Your assignment> For this exercise, write each entry below out precisely and omit the pictures.

(Beginning of Given information)

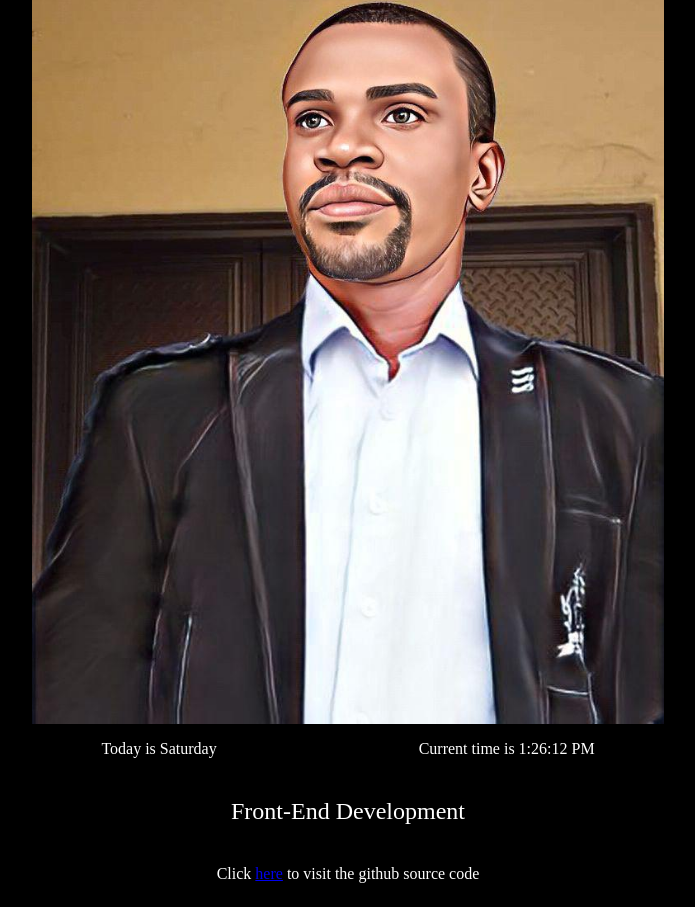
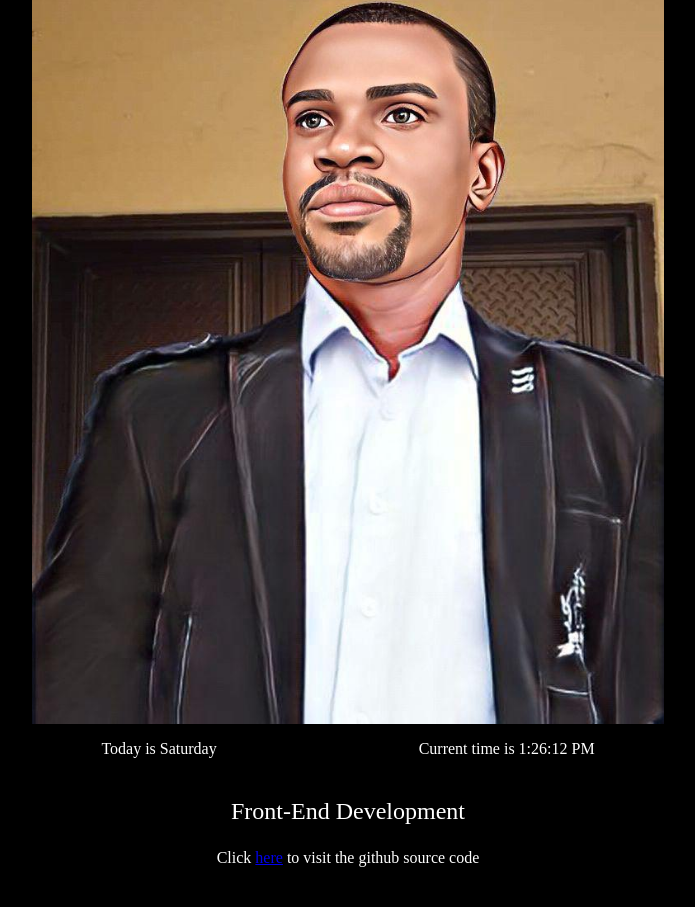
Before and after one commit to Gentlestan/slack-portfolio, a plain HTML site: page index.html in a window 1280 px wide. Shown: the part 209-1116 px from the top of the page, without its empty margins (292-987 px from the left). Drawn offline with Linux system fonts and the light colour scheme.

Commit message:
Update index.css
corrected [data-testid="githubURL"]

```diff
--- a/index.css
+++ b/index.css
@@ -20,6 +20,6 @@ body{
 [data-testid="myTrack"]{
     font-size: 1.5rem;
 }
-[data-testid=“githubURL”]{
+[data-testid="githubURL"]{
     margin-top: 0px;
 }
```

(End of Given information)

Response>
Before and after one commit to Gentlestan/slack-portfolio, a plain HTML site: page index.html in a window 1280 px wide. Shown: the part 209-1116 px from the top of the page, without its empty margins (292-987 px from the left). Drawn offline with Linux system fonts and the light colour scheme.

Commit message:
Update index.css
corrected [data-testid="githubURL"]

```diff
--- a/index.css
+++ b/index.css
@@ -20,6 +20,6 @@ body{
 [data-testid="myTrack"]{
     font-size: 1.5rem;
 }
-[data-testid=“githubURL”]{
+[data-testid="githubURL"]{
     margin-top: 0px;
 }
```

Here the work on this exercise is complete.